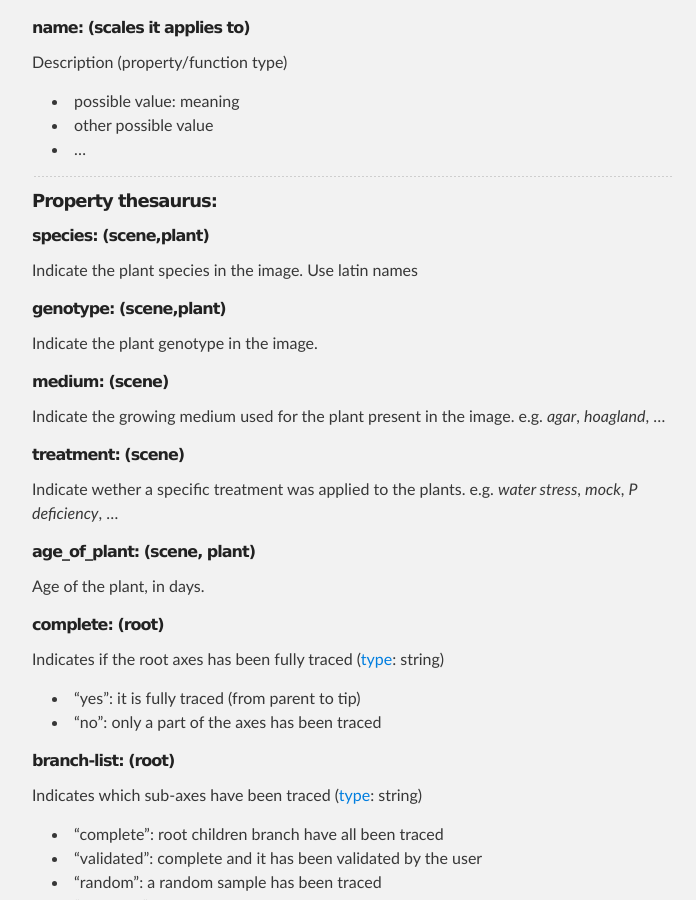
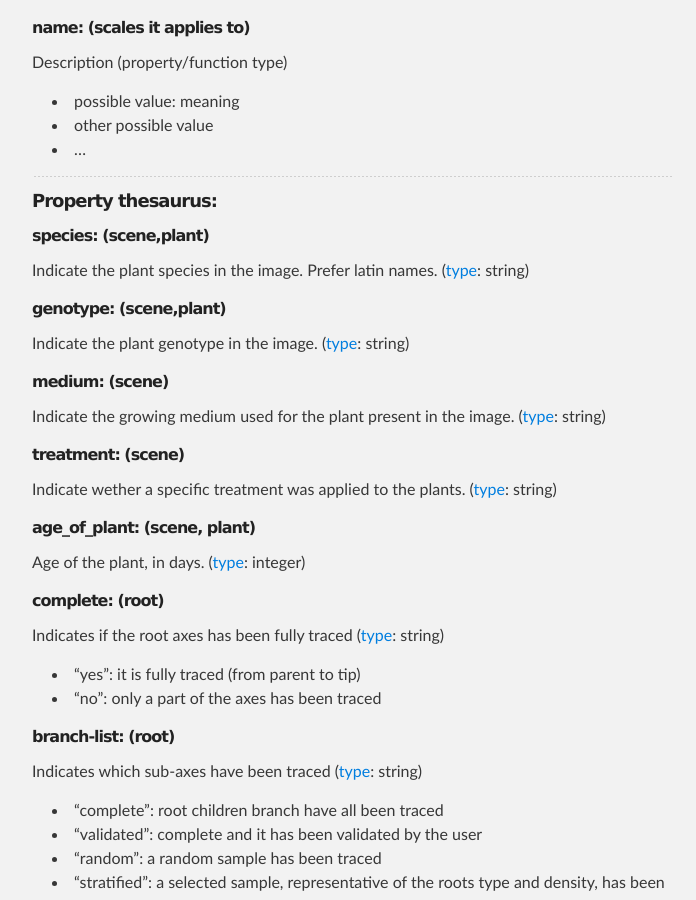
Before and after one commit to RootSystemML/RootSystemML.github.io, a Jekyll site: the page built from format/thesaurus.md, in a window 1280 px wide and 900 px high, scrolled down 477 px. Shown: the whole window, without its empty margins (288-984 px from the left). Built offline with Jekyll 4.4.1, drawn with Linux system fonts in a browser that asks for light colours.

Commit message:
Update thesaurus.md

```diff
--- a/format/thesaurus.md
+++ b/format/thesaurus.md
@@ -32,19 +32,19 @@ ________
 
 
 ###### species: (scene,plant)
-Indicate the plant species in the image. Use latin names
+Indicate the plant species in the image. Prefer latin names. ([type][]: string)
 
 ###### genotype: (scene,plant)
-Indicate the plant genotype in the image.
+Indicate the plant genotype in the image. ([type][]: string)
 
 ###### medium: (scene)
-Indicate the growing medium used for the plant present in the image. e.g. *agar*, *hoagland*, ...
+Indicate the growing medium used for the plant present in the image. ([type][]: string)
 
 ###### treatment: (scene)
-Indicate wether a specific treatment was applied to the plants. e.g. *water stress*, *mock*, *P deficiency*, ...
+Indicate wether a specific treatment was applied to the plants. ([type][]: string)
 
 ###### age_of_plant: (scene, plant)
-Age of the plant, in days.
+Age of the plant, in days. ([type][]: integer)
 
 ###### complete: (root)
 Indicates if the root axes has been fully traced ([type][]: string)
```
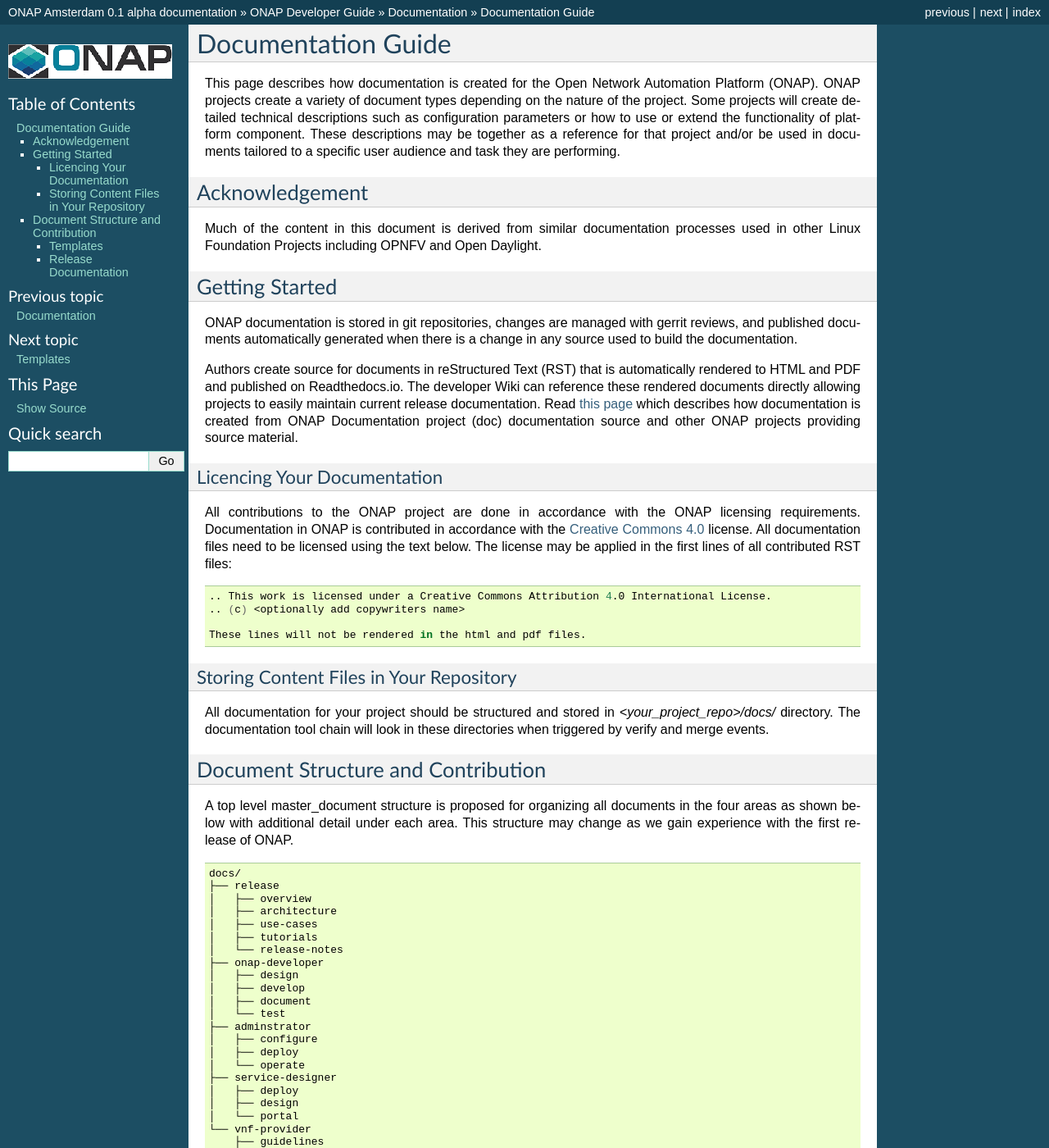
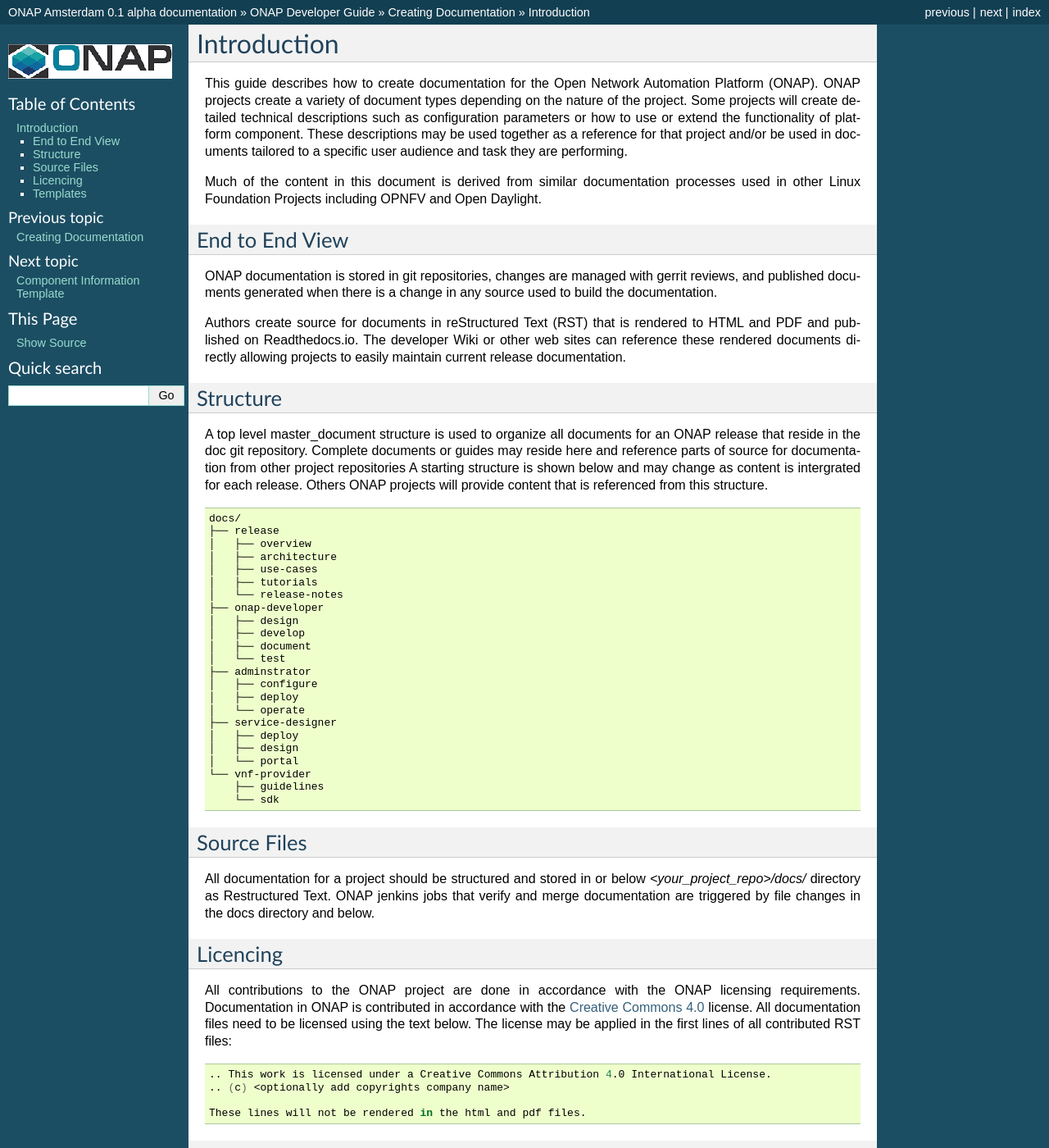
Before and after one commit to onap/doc, a Sphinx documentation site: the page built from docs/guide/onap-developer/how-to-use-docs/documentation-guide.rst, in a window 1280 px wide and 1400 px high. Shown: the whole window at 82% size. Built offline with Sphinx 7.4.7, drawn with Linux system fonts in a browser that asks for light colours; formulas are drawn with MathJax 3; pages that are not in the unit, such as notebooks, are missing from menus; some of the changed text lies outside the part shown.

Commit message:
Update How To Guide & Git submodules
vnfrqts/requirements master advanced beyond submodule reference in doc before verify job available
updated git reference to current level

Improvements in the how to guide describing submodule integration

Updated sphinx configuration to support sequence diagrams
Temporary exclusion filter reduced for seed documents with severe errors

Issue-Id: VNFRQTS-76
Change-Id: I3928a3d1e55a0731125e07186d8041b1614c3c8d
Signed-off-by: Rich Bennett <rb2745@att.com>

```diff
--- a/docs/conf.py
+++ b/docs/conf.py
@@ -36,7 +36,8 @@
     'sphinx.ext.todo',
     'sphinx.ext.imgmath',
     'sphinx.ext.viewcode',
-    'sphinxcontrib.blockdiag'
+    'sphinxcontrib.blockdiag',
+    'sphinxcontrib.seqdiag'
 ]
 
 # Add any paths that contain templates here, relative to this directory.
@@ -84,7 +85,7 @@
 # directories to ignore when looking for source files.
 exclude_patterns = [
 	'_build',
-	'submodules/vnfrqts'
+	'submodules/vnfrqts/guidelines/docs'
 	]
 
 # The reST default role (used for this markup: `text`) to use for all
--- a/docs/guide/onap-developer/how-to-use-docs/documentation-guide.rst
+++ b/docs/guide/onap-developer/how-to-use-docs/documentation-guide.rst
@@ -1,65 +1,46 @@
 .. This work is licensed under a Creative Commons Attribution 4.0 International License.
 
 
-Documentation Guide
-===================
+Introduction
+============
+This guide describes how to create documentation for the Open Network
+Automation Platform (ONAP).  ONAP projects create a variety of document
+types depending on the nature of the project. Some projects will create
+detailed technical descriptions such as configuration parameters or how
+to use or extend the functionality of platform component.
+These descriptions may be used together as a reference for that project
+and/or be used in documents tailored to a specific user audience and
+task they are performing.
 
-This page describes how documentation is created for the Open Network Automation Platform (ONAP).
-ONAP projects create a variety of document types depending on the nature of the project.
-Some projects will create detailed technical descriptions such as configuration parameters or how to
-use or extend the functionality of platform component.
-These descriptions may be together as a reference for that project and/or
-be used in documents tailored to a specific user audience and task they are performing.
+Much of the content in this document is derived from similar
+documentation processes used in other Linux Foundation
+Projects including OPNFV and Open Daylight.
 
-Acknowledgement
+
+End to End View
 ---------------
+ONAP documentation is stored in git repositories, changes are managed
+with gerrit reviews, and published documents generated when there is a
+change in any source used to build the documentation.
 
-Much of the content in this document is derived from similar documentation processes used in other Linux Foundation Projects
-including OPNFV and Open Daylight.
+Authors create source for documents in reStructured Text (RST) that is
+rendered to HTML and PDF and published on Readthedocs.io.
+The developer Wiki or other web sites can reference these rendered
+documents directly allowing projects to easily maintain current release
+documentation.
 
-.. contents::
-   :depth: 3
-   :local:
 
-Getting Started
----------------
-ONAP documentation is stored in git repositories, changes are managed with gerrit reviews, and published documents
-automatically generated when there is a change in any source used to build the documentation.
+Structure
+---------
+A top level master_document structure is used to organize all
+documents for an ONAP release that reside in the doc git repository.
+Complete documents or guides may reside here and reference parts of
+source for documentation from other project repositories
+A starting structure is shown below and may change as content is
+intergrated for each release.   Others ONAP projects will provide
+content that is referenced from this structure.
 
-Authors create source for documents in reStructured Text (RST) that is automatically rendered to HTML and PDF
-and published on Readthedocs.io.
-The developer Wiki can reference these rendered documents directly allowing projects to
-easily maintain current release documentation.
-Read :ref:`this page <include-documentation>` which describes how documentation is created from
-ONAP Documentation project (doc) documentation source and other ONAP projects providing source material.
-
-Licencing Your Documentation
-^^^^^^^^^^^^^^^^^^^^^^^^^^^^
-All contributions to the ONAP project are done in accordance with the ONAP licensing requirements.
-Documentation in ONAP is contributed
-in accordance with the `Creative Commons 4.0 <https://creativecommons.org/licenses/by/4.0/>`_ license.
-All documentation files need to be licensed using the text below. The license may be applied in the first lines of
-all contributed RST files:
-
-.. code-block:: bash
-
- .. This work is licensed under a Creative Commons Attribution 4.0 International License.
- .. (c) <optionally add copywriters name>
-
- These lines will not be rendered in the html and pdf files.
-
-Storing Content Files in Your Repository
-^^^^^^^^^^^^^^^^^^^^^^^^^^^^^^^^^^^^^^^^
-All documentation for your project should be structured and stored in `<your_project_repo>/docs/` directory.
-The documentation tool chain will look in these directories when triggered by verify and merge events.
-
-.. index:: master, document
-
-Document Structure and Contribution
------------------------------------
-A top level master_document structure is proposed for organizing all documents
-in the four areas as shown below with additional detail under each area.
-This structure may change as we gain experience with the first release of ONAP.
+.. index:: master
 
 
 ::
@@ -88,28 +69,47 @@
             ├── guidelines
             └── sdk
 
+
+
+Source Files
+------------
+All documentation for a project should be structured and stored
+in or below `<your_project_repo>/docs/` directory as Restructured Text.
+ONAP jenkins jobs that verify and merge documentation are triggered by
+file changes in the docs directory and below.
+
+
+.. index:: licensing
+
+Licencing
+---------
+All contributions to the ONAP project are done in accordance with the
+ONAP licensing requirements.   Documentation in ONAP is contributed
+in accordance with the `Creative Commons 4.0 <https://creativecommons.org/licenses/by/4.0/>`_ license.
+All documentation files need to be licensed using the text below.
+The license may be applied in the first lines of all contributed RST
+files:
+
+.. code-block:: bash
+
+ .. This work is licensed under a Creative Commons Attribution 4.0 International License.
+ .. (c) <optionally add copyrights company name>
+
+ These lines will not be rendered in the html and pdf files.
+
+
+
 Templates
-^^^^^^^^^
-Where multiple sections with similar content are expected, templates can be created and stored
-under `doc/docs/templates/` and used a starting point for similar content.
-For example the high level architecture and interface information for an ONAP component.
-A template is a directory name in `doc/docs/templates` , the directory contains at least an
-index.rst file with a starting point for creating content, and as needed
-references to other sources in the template directory.  Current templates are shown below.
+---------
+To encourage consistency of information across components, some
+templates are available as a starting point under `doc/docs/templates/`
+and listed below.  With the "show source" feature on html pages, you
+may be able to use portions of an existing page as starting point for
+creating new content.
+
 
 .. toctree::
    :maxdepth: 1
+   :glob:
 
-   ../../../templates/index
-
-Project teams are encouraged to reuse and propose new templates for reuse.
-
-Release Documentation
-^^^^^^^^^^^^^^^^^^^^^
-Release documentation is the set of documents that are published for each ONAP release.
-The documents have a master index.rst file in the <doc> repository and reference content as needed
-from other project repository.
-To provide content for these other projects place <content>.rst files in a directory
-in your repository that
-matches the master document and add a reference to that file in the correct place in the
-corresponding master index.rst.
+   ../../../templates/**/index
--- a/docs/guide/onap-developer/how-to-use-docs/index.rst
+++ b/docs/guide/onap-developer/how-to-use-docs/index.rst
@@ -1,10 +1,11 @@
-.. This work is licensed under a Creative Commons Attribution 4.0 International License.
+.. This work is licensed under a
+   Creative Commons Attribution 4.0 International License.
 
-Documentation
-=============
+Creating Documentation
+======================
 
 .. toctree::
-   :maxdepth: 3
+   :maxdepth: 2
 
    documentation-guide
    style-guide
```
Also changed, not shown: docs/guide/onap-developer/how-to-use-docs/include-documentation.rst (+125 -96 lines), docs/guide/onap-developer/how-to-use-docs/style-guide.rst (+13 -12 lines), docs/templates/component-info/index.rst (+22 -0 lines), 1 other file.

━━━━━━━━━━━━━━━━━━━━━━━━━━━━━━

### [Work to be completed]
Give again, exactly, the lines starting at the first entry above and ending at the line with "vnfrqts/requirements master advanced"; please leave pictures out.

### [Output below]
Before and after one commit to RootSystemML/RootSystemML.github.io, a Jekyll site: the page built from format/thesaurus.md, in a window 1280 px wide and 900 px high, scrolled down 477 px. Shown: the whole window, without its empty margins (288-984 px from the left). Built offline with Jekyll 4.4.1, drawn with Linux system fonts in a browser that asks for light colours.

Commit message:
Update thesaurus.md

```diff
--- a/format/thesaurus.md
+++ b/format/thesaurus.md
@@ -32,19 +32,19 @@ ________
 
 
 ###### species: (scene,plant)
-Indicate the plant species in the image. Use latin names
+Indicate the plant species in the image. Prefer latin names. ([type][]: string)
 
 ###### genotype: (scene,plant)
-Indicate the plant genotype in the image.
+Indicate the plant genotype in the image. ([type][]: string)
 
 ###### medium: (scene)
-Indicate the growing medium used for the plant present in the image. e.g. *agar*, *hoagland*, ...
+Indicate the growing medium used for the plant present in the image. ([type][]: string)
 
 ###### treatment: (scene)
-Indicate wether a specific treatment was applied to the plants. e.g. *water stress*, *mock*, *P deficiency*, ...
+Indicate wether a specific treatment was applied to the plants. ([type][]: string)
 
 ###### age_of_plant: (scene, plant)
-Age of the plant, in days.
+Age of the plant, in days. ([type][]: integer)
 
 ###### complete: (root)
 Indicates if the root axes has been fully traced ([type][]: string)
```
Before and after one commit to onap/doc, a Sphinx documentation site: the page built from docs/guide/onap-developer/how-to-use-docs/documentation-guide.rst, in a window 1280 px wide and 1400 px high. Shown: the whole window at 82% size. Built offline with Sphinx 7.4.7, drawn with Linux system fonts in a browser that asks for light colours; formulas are drawn with MathJax 3; pages that are not in the unit, such as notebooks, are missing from menus; some of the changed text lies outside the part shown.

Commit message:
Update How To Guide & Git submodules
vnfrqts/requirements master advanced beyond submodule reference in doc before verify job available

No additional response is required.